### Task instructions
Copy each line of the records that includes "next".

Version difference data:

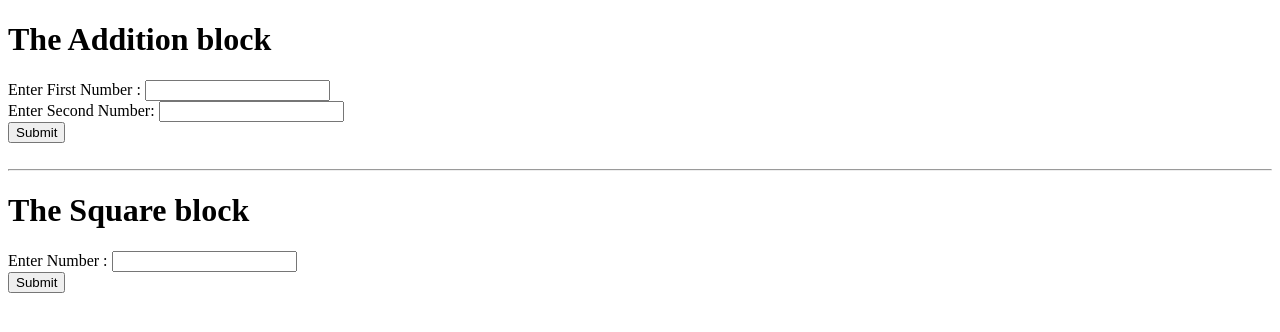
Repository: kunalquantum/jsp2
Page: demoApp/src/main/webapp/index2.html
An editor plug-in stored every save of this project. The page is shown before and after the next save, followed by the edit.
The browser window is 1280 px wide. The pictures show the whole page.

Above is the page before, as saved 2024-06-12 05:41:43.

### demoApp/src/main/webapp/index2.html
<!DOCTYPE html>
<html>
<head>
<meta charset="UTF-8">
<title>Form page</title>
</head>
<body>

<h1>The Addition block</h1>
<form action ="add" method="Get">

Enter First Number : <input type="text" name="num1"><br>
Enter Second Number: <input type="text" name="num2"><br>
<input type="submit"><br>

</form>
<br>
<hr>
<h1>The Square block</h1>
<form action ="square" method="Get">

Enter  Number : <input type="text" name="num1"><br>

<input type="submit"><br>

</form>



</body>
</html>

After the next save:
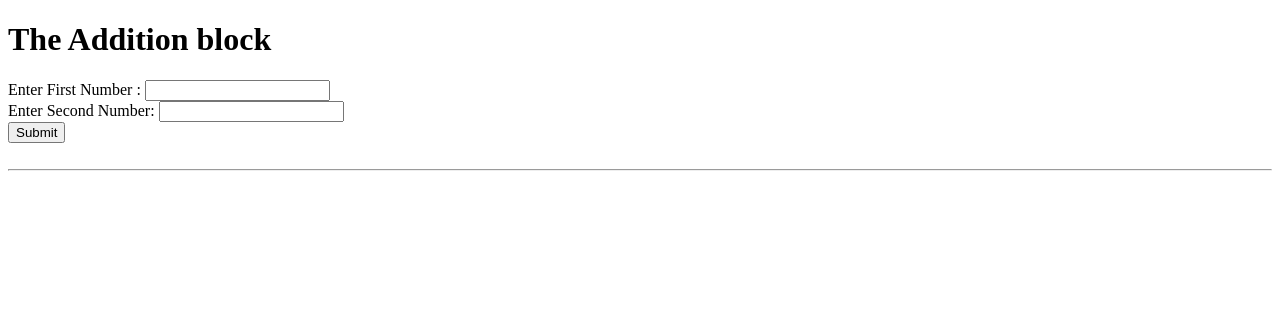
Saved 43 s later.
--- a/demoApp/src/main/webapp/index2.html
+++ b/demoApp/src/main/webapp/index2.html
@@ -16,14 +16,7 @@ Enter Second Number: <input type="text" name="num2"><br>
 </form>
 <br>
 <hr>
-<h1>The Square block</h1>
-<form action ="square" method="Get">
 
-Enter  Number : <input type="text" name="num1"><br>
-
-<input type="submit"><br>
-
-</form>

--

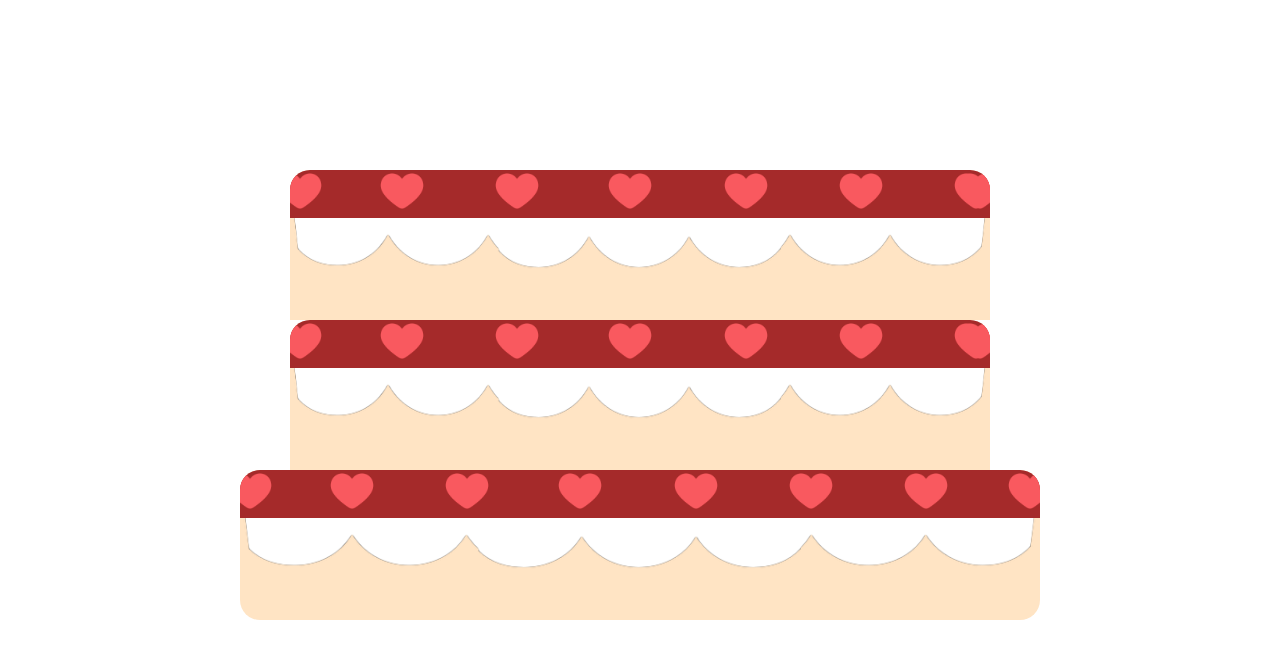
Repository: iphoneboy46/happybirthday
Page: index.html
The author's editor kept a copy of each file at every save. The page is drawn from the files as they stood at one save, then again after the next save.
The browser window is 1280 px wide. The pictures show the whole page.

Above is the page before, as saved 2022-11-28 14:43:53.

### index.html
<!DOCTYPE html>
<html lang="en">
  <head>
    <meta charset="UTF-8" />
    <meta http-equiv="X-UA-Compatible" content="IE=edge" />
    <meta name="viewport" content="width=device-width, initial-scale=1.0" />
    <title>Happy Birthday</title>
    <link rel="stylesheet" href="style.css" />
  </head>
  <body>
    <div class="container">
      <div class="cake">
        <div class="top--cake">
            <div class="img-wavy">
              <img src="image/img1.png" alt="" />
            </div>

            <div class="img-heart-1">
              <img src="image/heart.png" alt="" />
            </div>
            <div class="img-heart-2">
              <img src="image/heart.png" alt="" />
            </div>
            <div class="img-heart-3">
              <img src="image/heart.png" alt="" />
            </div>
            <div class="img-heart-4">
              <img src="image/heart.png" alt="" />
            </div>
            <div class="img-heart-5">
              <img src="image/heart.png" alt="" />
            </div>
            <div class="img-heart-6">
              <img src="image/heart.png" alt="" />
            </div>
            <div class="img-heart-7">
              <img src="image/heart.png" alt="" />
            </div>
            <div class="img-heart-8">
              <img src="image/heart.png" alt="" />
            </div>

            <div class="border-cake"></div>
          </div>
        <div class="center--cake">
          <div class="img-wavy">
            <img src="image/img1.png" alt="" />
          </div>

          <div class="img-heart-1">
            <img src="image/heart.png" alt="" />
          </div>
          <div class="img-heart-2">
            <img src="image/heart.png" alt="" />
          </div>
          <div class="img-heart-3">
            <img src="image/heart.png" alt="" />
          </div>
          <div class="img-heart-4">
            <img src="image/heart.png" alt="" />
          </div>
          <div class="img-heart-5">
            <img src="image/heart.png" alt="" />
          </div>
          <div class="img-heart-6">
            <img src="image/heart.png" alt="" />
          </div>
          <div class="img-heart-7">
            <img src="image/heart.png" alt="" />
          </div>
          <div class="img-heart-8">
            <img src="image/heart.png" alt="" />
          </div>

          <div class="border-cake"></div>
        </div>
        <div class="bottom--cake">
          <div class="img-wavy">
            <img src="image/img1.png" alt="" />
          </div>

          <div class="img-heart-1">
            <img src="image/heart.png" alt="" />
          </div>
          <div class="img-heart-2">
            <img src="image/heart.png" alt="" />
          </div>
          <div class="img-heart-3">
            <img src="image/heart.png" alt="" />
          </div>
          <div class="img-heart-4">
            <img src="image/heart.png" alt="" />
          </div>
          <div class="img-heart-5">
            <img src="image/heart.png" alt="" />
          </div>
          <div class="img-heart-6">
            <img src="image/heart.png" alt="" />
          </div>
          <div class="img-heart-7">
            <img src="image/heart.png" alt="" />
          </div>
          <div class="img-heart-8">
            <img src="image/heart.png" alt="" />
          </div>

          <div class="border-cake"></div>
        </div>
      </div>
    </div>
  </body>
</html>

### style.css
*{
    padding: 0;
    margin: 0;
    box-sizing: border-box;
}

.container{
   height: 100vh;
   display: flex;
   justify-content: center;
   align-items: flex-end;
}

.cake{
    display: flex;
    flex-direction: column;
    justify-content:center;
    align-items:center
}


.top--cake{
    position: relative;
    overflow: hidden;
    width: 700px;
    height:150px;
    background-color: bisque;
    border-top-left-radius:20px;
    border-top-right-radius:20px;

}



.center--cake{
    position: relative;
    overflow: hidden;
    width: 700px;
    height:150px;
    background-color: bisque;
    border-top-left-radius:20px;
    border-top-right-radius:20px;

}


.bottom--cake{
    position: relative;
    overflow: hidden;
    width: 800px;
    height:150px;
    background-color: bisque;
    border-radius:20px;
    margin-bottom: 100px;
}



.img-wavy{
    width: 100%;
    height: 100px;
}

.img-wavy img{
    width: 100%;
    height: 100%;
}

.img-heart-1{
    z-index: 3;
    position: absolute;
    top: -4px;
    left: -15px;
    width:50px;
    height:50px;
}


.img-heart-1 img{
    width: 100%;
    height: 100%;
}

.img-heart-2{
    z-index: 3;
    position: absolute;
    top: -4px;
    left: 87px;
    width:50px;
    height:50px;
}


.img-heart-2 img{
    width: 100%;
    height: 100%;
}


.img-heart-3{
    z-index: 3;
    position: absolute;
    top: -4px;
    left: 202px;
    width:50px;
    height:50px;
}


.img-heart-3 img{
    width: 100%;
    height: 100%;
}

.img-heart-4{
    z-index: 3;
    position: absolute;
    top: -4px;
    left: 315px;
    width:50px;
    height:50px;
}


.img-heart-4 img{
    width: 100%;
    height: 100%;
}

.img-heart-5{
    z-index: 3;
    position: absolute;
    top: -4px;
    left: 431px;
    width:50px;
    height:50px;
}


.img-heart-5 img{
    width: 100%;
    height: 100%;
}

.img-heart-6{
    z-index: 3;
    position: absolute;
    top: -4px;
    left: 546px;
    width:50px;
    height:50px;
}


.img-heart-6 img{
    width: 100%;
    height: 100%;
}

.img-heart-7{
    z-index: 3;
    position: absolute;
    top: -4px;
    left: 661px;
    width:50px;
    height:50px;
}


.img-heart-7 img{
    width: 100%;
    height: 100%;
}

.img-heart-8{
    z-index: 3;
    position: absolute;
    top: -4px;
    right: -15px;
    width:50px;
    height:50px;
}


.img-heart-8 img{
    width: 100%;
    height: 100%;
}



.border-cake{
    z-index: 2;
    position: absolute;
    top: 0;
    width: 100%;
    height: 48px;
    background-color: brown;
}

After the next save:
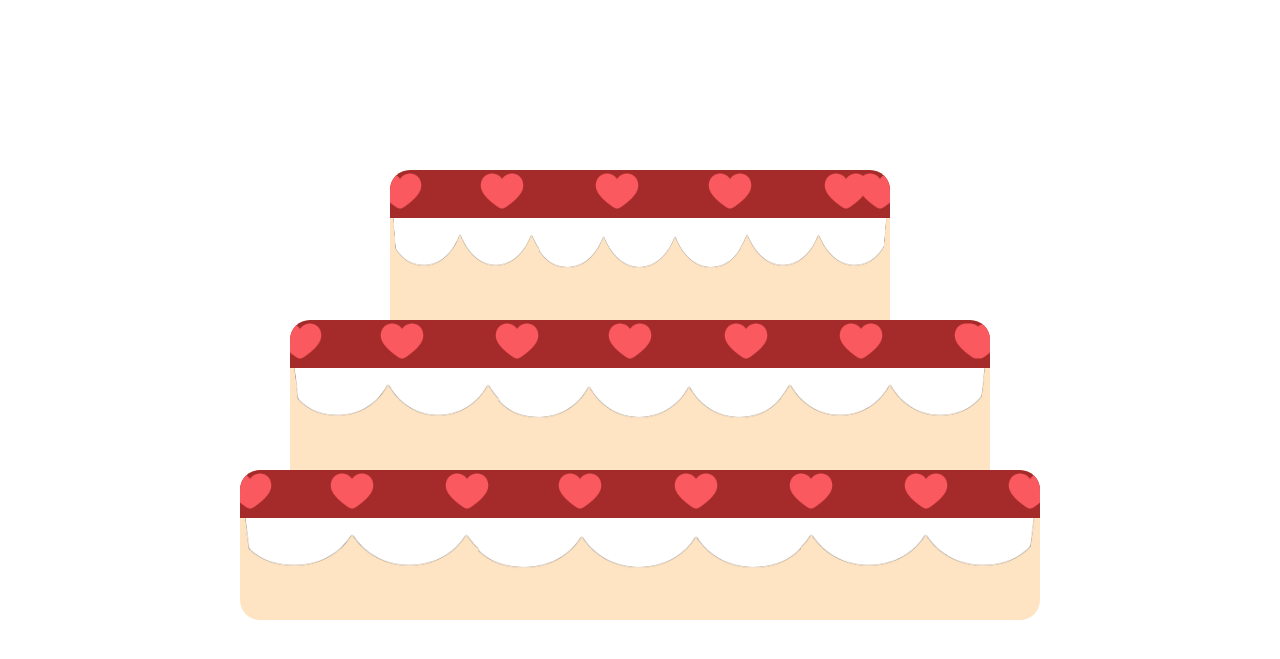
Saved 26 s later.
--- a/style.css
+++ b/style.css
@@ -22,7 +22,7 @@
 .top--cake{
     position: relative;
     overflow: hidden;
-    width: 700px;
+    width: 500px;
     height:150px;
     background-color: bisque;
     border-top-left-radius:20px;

### Task answer
An editor plug-in stored every save of this project. The page is shown before and after the next save, followed by the edit.
After the next save:
The author's editor kept a copy of each file at every save. The page is drawn from the files as they stood at one save, then again after the next save.
After the next save:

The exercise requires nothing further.